Opera Software is adding fraud and phishing protection to the next release of its free Web browser, version 9.1. The technology follows similar features coming in Firefox 2.0 and Internet Explorer 7, but takes a slightly different approach. Phishing scams and other fraudulent Web sites have continued to pose a major threat to Web surfers. […]

Opera Software is adding fraud and phishing protection to the next release of its free Web browser, version 9.1. The technology follows similar features coming in Firefox 2.0 and Internet Explorer 7, but takes a slightly different approach.

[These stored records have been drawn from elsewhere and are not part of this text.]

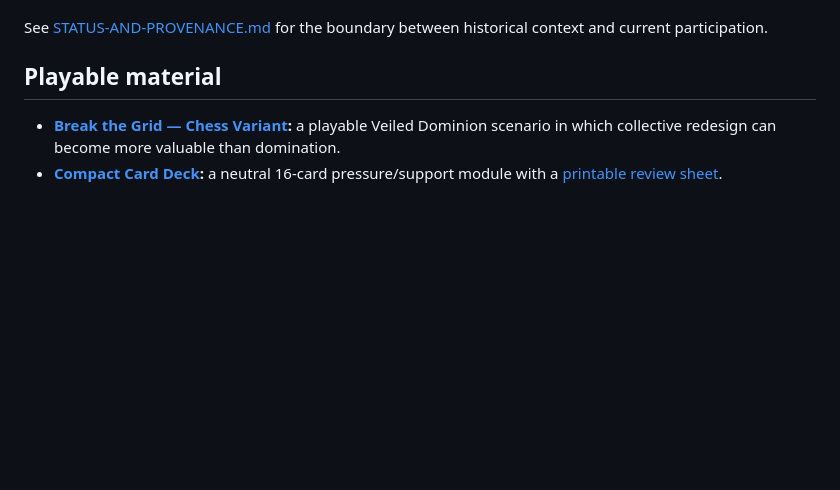
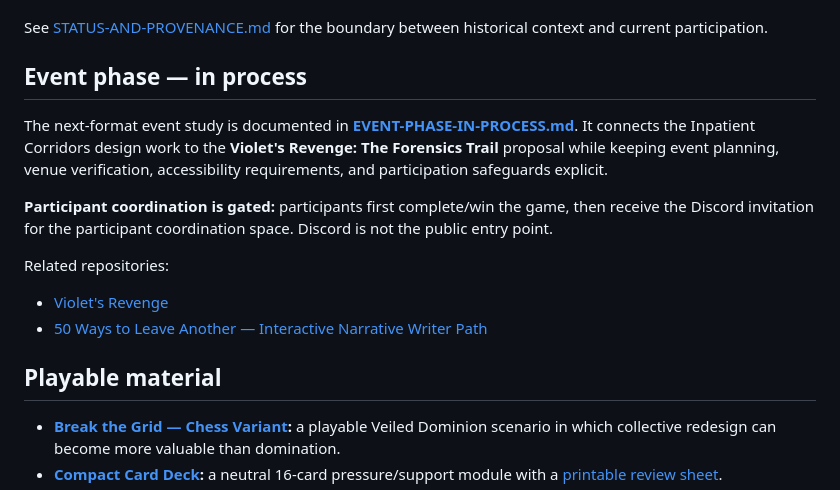
Before and after one commit to ibloud/inpatient-corridors-review, a Markdown page: README.md, the part around the change. Drawn GitHub-style; blank space fills up the shorter version.

Commit message:
Link event phase and gated participant coordination

```diff
--- a/README.md
+++ b/README.md
@@ -30,6 +30,16 @@ Read the evidence, interpretation, and recommended mechanics in [CHRIS-WEBBY-DIS
 - Rights, provenance, attribution, and withdrawal safeguards
 
 See [STATUS-AND-PROVENANCE.md](STATUS-AND-PROVENANCE.md) for the boundary between historical context and current participation.
+
+## Event phase — in process
+
+The next-format event study is documented in **[EVENT-PHASE-IN-PROCESS.md](EVENT-PHASE-IN-PROCESS.md)**. It connects the Inpatient Corridors design work to the **Violet's Revenge: The Forensics Trail** proposal while keeping event planning, venue verification, accessibility requirements, and participation safeguards explicit.
+
+**Participant coordination is gated:** participants first complete/win the game, then receive the Discord invitation for the participant coordination space. Discord is not the public entry point.
+
+Related repositories:
+- [Violet's Revenge](https://github.com/ibloud/violets-revenge)
+- [50 Ways to Leave Another — Interactive Narrative Writer Path](https://github.com/ibloud/50-ways-to-leave-another/blob/main/docs/interactive-narrative-writer-path.md)
 
 ## Playable material
 
```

Phishing scams and other fraudulent Web sites have continued to pose a major threat to Web surfers. The Anti-Phishing Working Group said last month that phishing sites increased to 14,191, a new record. Scammers often pose as banks, ISPs and even government agencies in order to steal consumers' identity information.

Opera previously introduced warnings related to fraudulent URLs and SSL certificates. Now, the browser will actively check to see whether a Web site is trusted or a known fraud site. Specifically, when visiting a new site for the first time, the browser connects to a database operated by Opera.

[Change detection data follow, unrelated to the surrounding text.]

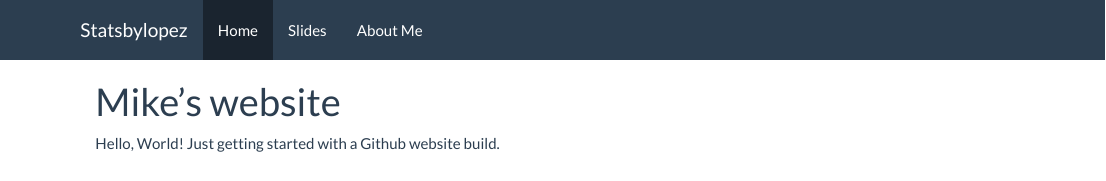
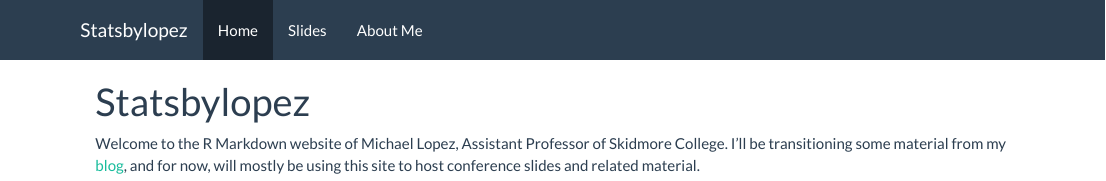
Before and after one commit to statsbylopez/statsbylopez.github.io, an R Markdown document (index.Rmd): the page in a window 1100 px wide, from its top. The pictures show the output file index.html that the author committed with the source, opened offline; library style sheets and scripts come from the installed R packages.

Commit message:
Updated index & slides

```diff
--- a/index.Rmd
+++ b/index.Rmd
@@ -1,5 +1,5 @@
 ---
-title: "Mike's website"
+title: "Statsbylopez"
 ---
 
-Hello, World! Just getting started with a Github website build.
+Welcome to the R Markdown website of Michael Lopez, Assistant Professor of Skidmore College. I'll be transitioning some material from my [blog](statsbylopez.com), and for now, will mostly be using this site to host conference slides and related material.
```
Also changed, not shown: index.html, 2 other files.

If the site is known, a "i" will display at the right side of the address bar. If the site is unknown, a "?" will display. A fraudulent site will cause Opera to display a warning and prevent the user from connecting to it. Users can override the warning and visit the site if they so please.

Firefox 2.0, meanwhile, uses a blacklist that is stored locally. Users can opt to enable real-time fraud checking, which utilizes a database provided by Google and other security firms. Opera says it chose to turn on real-time protection by default, as most phishing attacks only last a short period of time and would be missed by an outdated blacklist.

Although some users may be concerned about privacy implications, Opera explains that its browser will only send the minimum information needed to check to see whether a site is fraudulent, and will then store the response for future use.

"We don't store information on our servers that let us track individual users. IP addresses are discarded and we don't use cookies or other session information. No information goes directly to third parties, all communication goes through our own servers," the company said in a blog posting. "The requests go over HTTP, but the replies will be signed by the server to make sure they are genuine."

Opera is utilizing a database of Web sites provided by GeoTrust, which was recently acquired by VeriSign. GeoTrust currently offers a browser toolbar that enables similar fraud checking. Still, the feature can be disabled if users are concerned, Opera notes.